▶ **Assignment**: A word-for-word copy of the listing is what's needed; leave out every image.

-- Material to process follows --

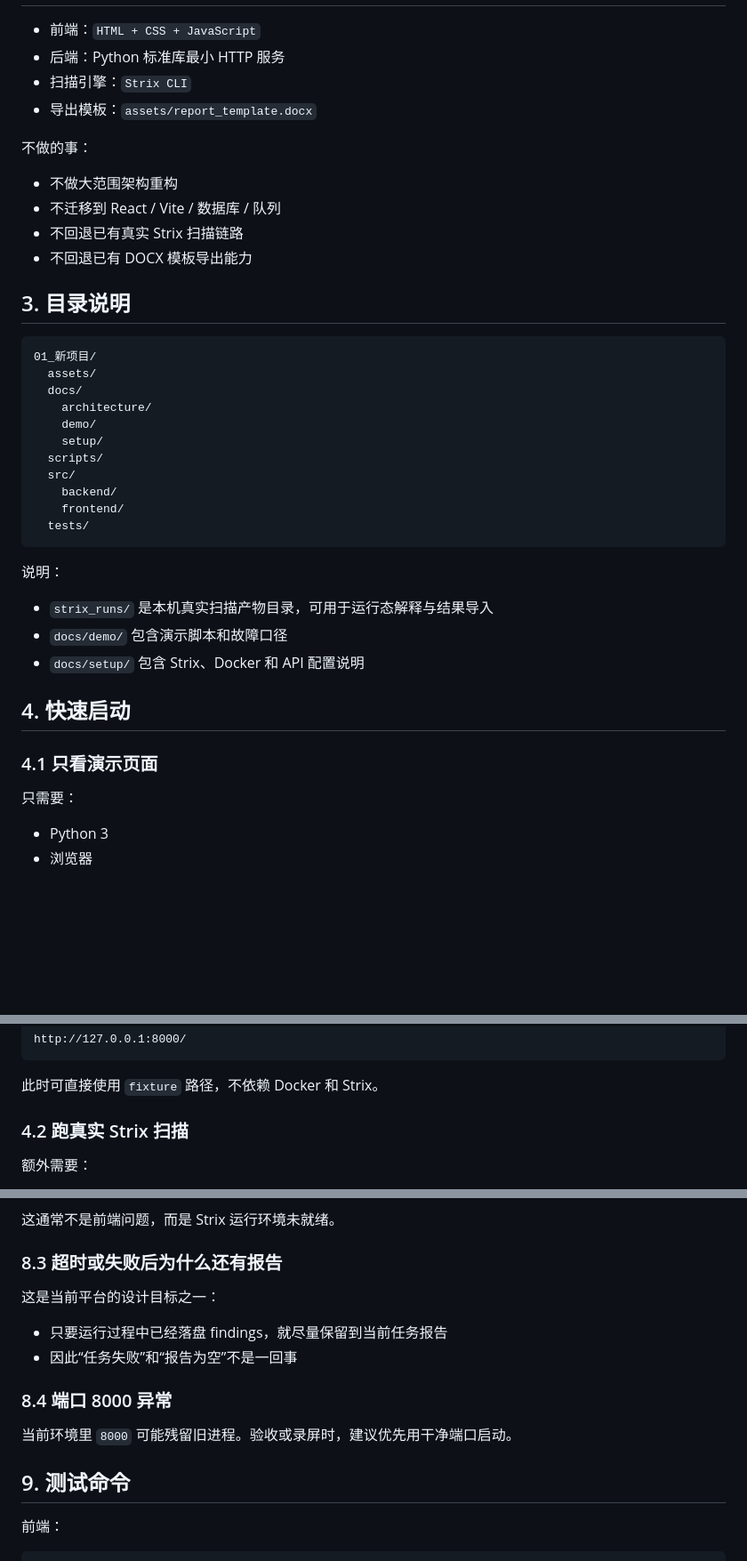
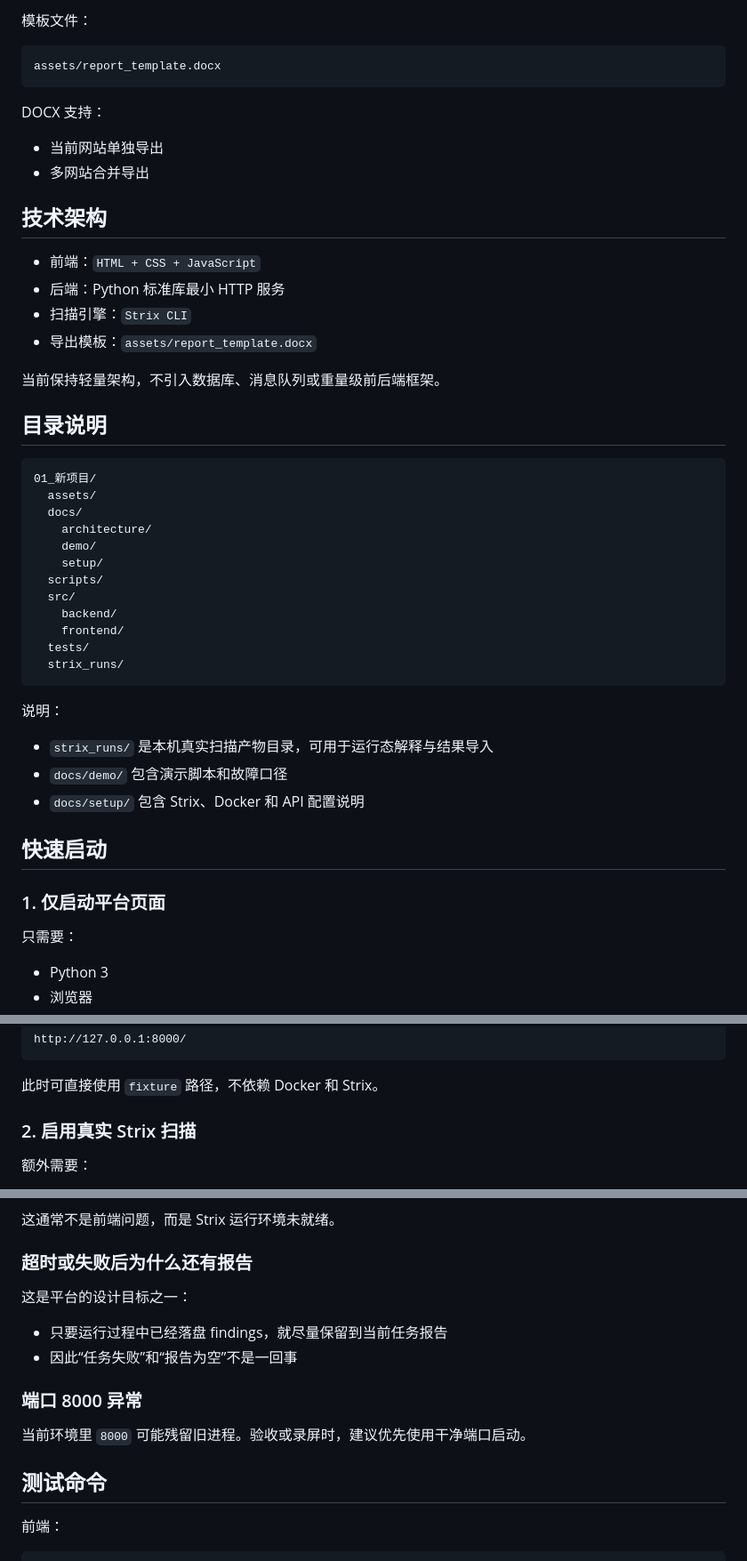
Before and after one commit to THEST515/Strix-AI, a Markdown page: README.md, 3 parts joined by grey strips. Shown at 89% size. GitHub-like rendering; blank space fills up the shorter version.

````diff
--- a/README.md
+++ b/README.md
@@ -24,17 +76,24 @@
+模板文件：
+
+```text
+assets/report_template.docx
+```
+
+DOCX 支持：
+
+- 当前网站单独导出
+- 多网站合并导出
+
+## 技术架构
 
 - 前端：`HTML + CSS + JavaScript`
 - 后端：Python 标准库最小 HTTP 服务
 - 扫描引擎：`Strix CLI`
 - 导出模板：`assets/report_template.docx`
 
-不做的事：
+当前保持轻量架构，不引入数据库、消息队列或重量级前后端框架。
 
-- 不做大范围架构重构
-- 不迁移到 React / Vite / 数据库 / 队列
-- 不回退已有真实 Strix 扫描链路
-- 不回退已有 DOCX 模板导出能力
-
-## 3. 目录说明
+## 目录说明
 
 ```text
 01_新项目/
@@ -48,6 +107,7 @@
     backend/
     frontend/
   tests/
+  strix_runs/
 ```
 
 说明：
@@ -56,9 +116,9 @@
 - `docs/demo/` 包含演示脚本和故障口径
 - `docs/setup/` 包含 Strix、Docker 和 API 配置说明
 
-## 4. 快速启动
+## 快速启动
 
-### 4.1 只看演示页面
+### 1. 仅启动平台页面
 
 只需要：
 
@@ -80,7 +140,7 @@ http://127.0.0.1:8000/
 
 此时可直接使用 `fixture` 路径，不依赖 Docker 和 Strix。
 
-### 4.2 跑真实 Strix 扫描
+### 2. 启用真实 Strix 扫描
 
 额外需要：
 
@@ -193,18 +208,18 @@ C:\Users\<用户名>\.strix\cli-config.json
 
 这通常不是前端问题，而是 Strix 运行环境未就绪。
 
-### 8.3 超时或失败后为什么还有报告
+### 超时或失败后为什么还有报告
 
-这是当前平台的设计目标之一：
+这是平台的设计目标之一：
 
 - 只要运行过程中已经落盘 findings，就尽量保留到当前任务报告
 - 因此“任务失败”和“报告为空”不是一回事
 
-### 8.4 端口 8000 异常
+### 端口 8000 异常
 
-当前环境里 `8000` 可能残留旧进程。验收或录屏时，建议优先用干净端口启动。
+当前环境里 `8000` 可能残留旧进程。验收或录屏时，建议优先使用干净端口启动。
 
-## 9. 测试命令
+## 测试命令
 
 前端：
 
````
Also changed, not shown: other parts of README.md (+82 -77 lines).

-- Material to process concluded --

▶ **Output**:
Before and after one commit to THEST515/Strix-AI, a Markdown page: README.md, 3 parts joined by grey strips. Shown at 89% size. GitHub-like rendering; blank space fills up the shorter version.

````diff
--- a/README.md
+++ b/README.md
@@ -24,17 +76,24 @@
+模板文件：
+
+```text
+assets/report_template.docx
+```
+
+DOCX 支持：
+
+- 当前网站单独导出
+- 多网站合并导出
+
+## 技术架构
 
 - 前端：`HTML + CSS + JavaScript`
 - 后端：Python 标准库最小 HTTP 服务
 - 扫描引擎：`Strix CLI`
 - 导出模板：`assets/report_template.docx`
 
-不做的事：
+当前保持轻量架构，不引入数据库、消息队列或重量级前后端框架。
 
-- 不做大范围架构重构
-- 不迁移到 React / Vite / 数据库 / 队列
-- 不回退已有真实 Strix 扫描链路
-- 不回退已有 DOCX 模板导出能力
-
-## 3. 目录说明
+## 目录说明
 
 ```text
 01_新项目/
@@ -48,6 +107,7 @@
     backend/
     frontend/
   tests/
+  strix_runs/
 ```
 
 说明：
@@ -56,9 +116,9 @@
 - `docs/demo/` 包含演示脚本和故障口径
 - `docs/setup/` 包含 Strix、Docker 和 API 配置说明
 
-## 4. 快速启动
+## 快速启动
 
-### 4.1 只看演示页面
+### 1. 仅启动平台页面
 
 只需要：
 
@@ -80,7 +140,7 @@ http://127.0.0.1:8000/
 
 此时可直接使用 `fixture` 路径，不依赖 Docker 和 Strix。
 
-### 4.2 跑真实 Strix 扫描
+### 2. 启用真实 Strix 扫描
 
 额外需要：
 
@@ -193,18 +208,18 @@ C:\Users\<用户名>\.strix\cli-config.json
 
 这通常不是前端问题，而是 Strix 运行环境未就绪。
 
-### 8.3 超时或失败后为什么还有报告
+### 超时或失败后为什么还有报告
 
-这是当前平台的设计目标之一：
+这是平台的设计目标之一：
 
 - 只要运行过程中已经落盘 findings，就尽量保留到当前任务报告
 - 因此“任务失败”和“报告为空”不是一回事
 
-### 8.4 端口 8000 异常
+### 端口 8000 异常
 
-当前环境里 `8000` 可能残留旧进程。验收或录屏时，建议优先用干净端口启动。
+当前环境里 `8000` 可能残留旧进程。验收或录屏时，建议优先使用干净端口启动。
 
-## 9. 测试命令
+## 测试命令
 
 前端：
 
````
Also changed, not shown: other parts of README.md (+82 -77 lines).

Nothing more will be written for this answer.